Finally, a further indicator of the depth of the Fed's concerns is what may be an apparently unprecedented set of coordinated speeches by three top Fed officials. On Friday, the presidents of the New York and Boston Fed banks, and Betsy Duke, a Fed Governor, all gave speeches detailing the need for aggressive action to spur a housing recovery.

Today, an estimated 29 percent of all homes with mortgages are underwater. In addition, at least one respected analyst estimates that a total of 14 million homes will be foreclosed on from 2007 to the end of the crisis [emphasis mine]. This represents a hard-to-imagine one in every four mortgages. With foreclosures increasing, there is now such a looming imbalance of supply and demand that, as the Fed notes, further decreases in home prices are likely. Some believe home price reductions of another 20 percent are likely. This would, in all likelihood, have disastrous consequences on at least three fronts--and ripple effects that are impossible to predict.

First, many homeowners would be so far underwater that massive walkaways would be likely. The negative impact on consumer spending of such price declines would almost certainly lead to a vicious cycle of more job losses, leading to further walkaways by struggling consumers.

Second, the mortgage securities market would be in chaos. Nonperforming loans would lead to the forced recognition that bank capital (based on the value of mortgages in bank portfolios) is weak or insufficient.

Third, it is almost impossible to imagine foreclosures on the massive scale anticipated without dire social consequences or even some form of social unrest.

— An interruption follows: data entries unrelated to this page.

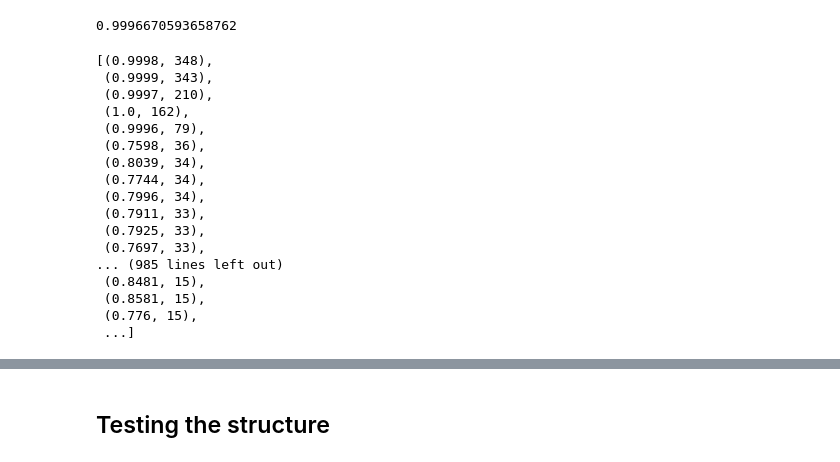
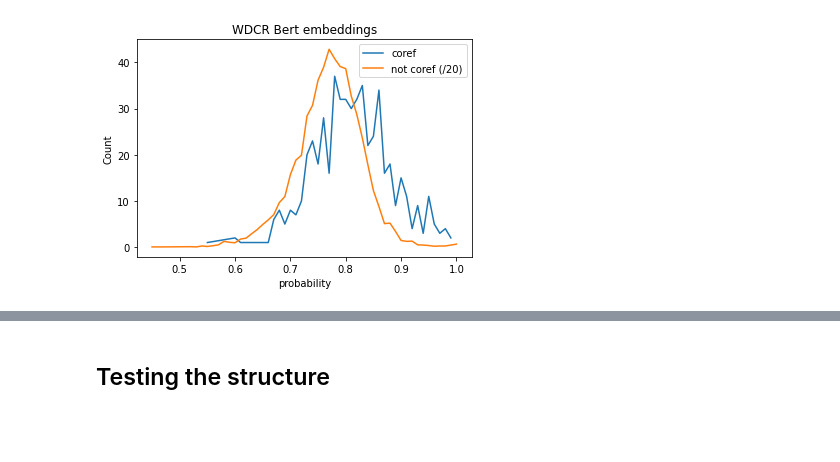
Before and after one commit to ningkko/joint_coref, a Jupyter notebook: data/feature_BERT/bert_check.ipynb, the cells around one changed output, grey strips where cells are left out. Saved outputs shown, nothing was run; the diff lists cells and outputs as text; code cells hidden in the pictures; blank space fills up the shorter version.

```diff
--- a/data/feature_BERT/bert_check.ipynb
+++ b/data/feature_BERT/bert_check.ipynb
@@ -92,4 +107,4 @@ event_d
 # %%
-for i,v in event_d.items():
-    for event in v:
-        print(event.arg0)
+# for i,v in event_d.items():
+#     for event in v:
+#         print(event.doc_id)
@@ -114,42 +111,35 @@ for i,v in event_d.items():
 # %%
-import itertools
-def findsubsets(s, n):
-    return list(itertools.combinations(s, n))
-
-cos = torch.nn.CosineSimilarity(dim=0, eps=1e-6)
-
-result = []
-for i,v in event_d.items():
+wd_result = []
+cd_result = []
+for i,v in entity_d.items():
     if len(v)>1: # singletons
         subsets = findsubsets(v,2)
-        for sebset in subsets:
-            result.append(round(cos(sebset[0].head_embeddings, sebset[1].head_embeddings).tolist(),4))
+        for subset in subsets:
+            if subset[0].doc_id == subset[1].doc_id:
+                wd_result.append(round(cos(subset[0].head_embeddings, subset[1].head_embeddings).tolist(),2))
+            else:
+                cd_result.append(round(cos(subset[0].head_embeddings, subset[1].head_embeddings).tolist(),2))
-# %%
-l = len(result)
-pos = [r for r in result if r>0.5]
-len(pos)/l
-# %% [output]
-0.9996670593658762
 # %%
 from collections import Counter
-result = Counter(result).most_common()
+wd_result = Counter(wd_result)
+cd_result = Counter(cd_result)
-# %%
-result
-# %% [output]
-[(0.9998, 348),
- (0.9999, 343),
- (0.9997, 210),
- (1.0, 162),
- (0.9996, 79),
- (0.7598, 36),
- (0.8039, 34),
- (0.7744, 34),
- (0.7996, 34),
- (0.7911, 33),
- (0.7925, 33),
- (0.7697, 33),
-... (985 lines left out)
- (0.8481, 15),
- (0.8581, 15),
- (0.776, 15),
- ...]
+# %%
+wd_x_coref = [x[0] for x in sorted(wd_result.items())]
+wd_y_coref = [x[1] for x in sorted(wd_result.items())]
+wd_x_notc = [x[0] for x in sorted(wd_notc_result.items())]
+wd_y_notc = [x[1]/20 for x in sorted(wd_notc_result.items())]
+# %%
+import matplotlib.pyplot as plt
+
+# plot lines
+plt.plot(wd_x_coref, wd_y_coref, label = "coref")
+plt.plot(wd_x_notc, wd_y_notc, label = "not coref (/20)")
+plt.xlabel("probability")
+plt.ylabel("Count")
+plt.title("WDCR Bert embeddings")
+plt.plot()
+plt.legend()
+plt.savefig("WD_Bert.jpeg", dpi=800)
+plt.show()
+# %% [output]
+[figure, added]
```
Also changed, not shown: parts of 12 cells of this notebook, 12 other files.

Detailed proposals for addressing this extraordinary risk do exist [see above]. However, they will require a determined effort. There are solutions, but they are not simple.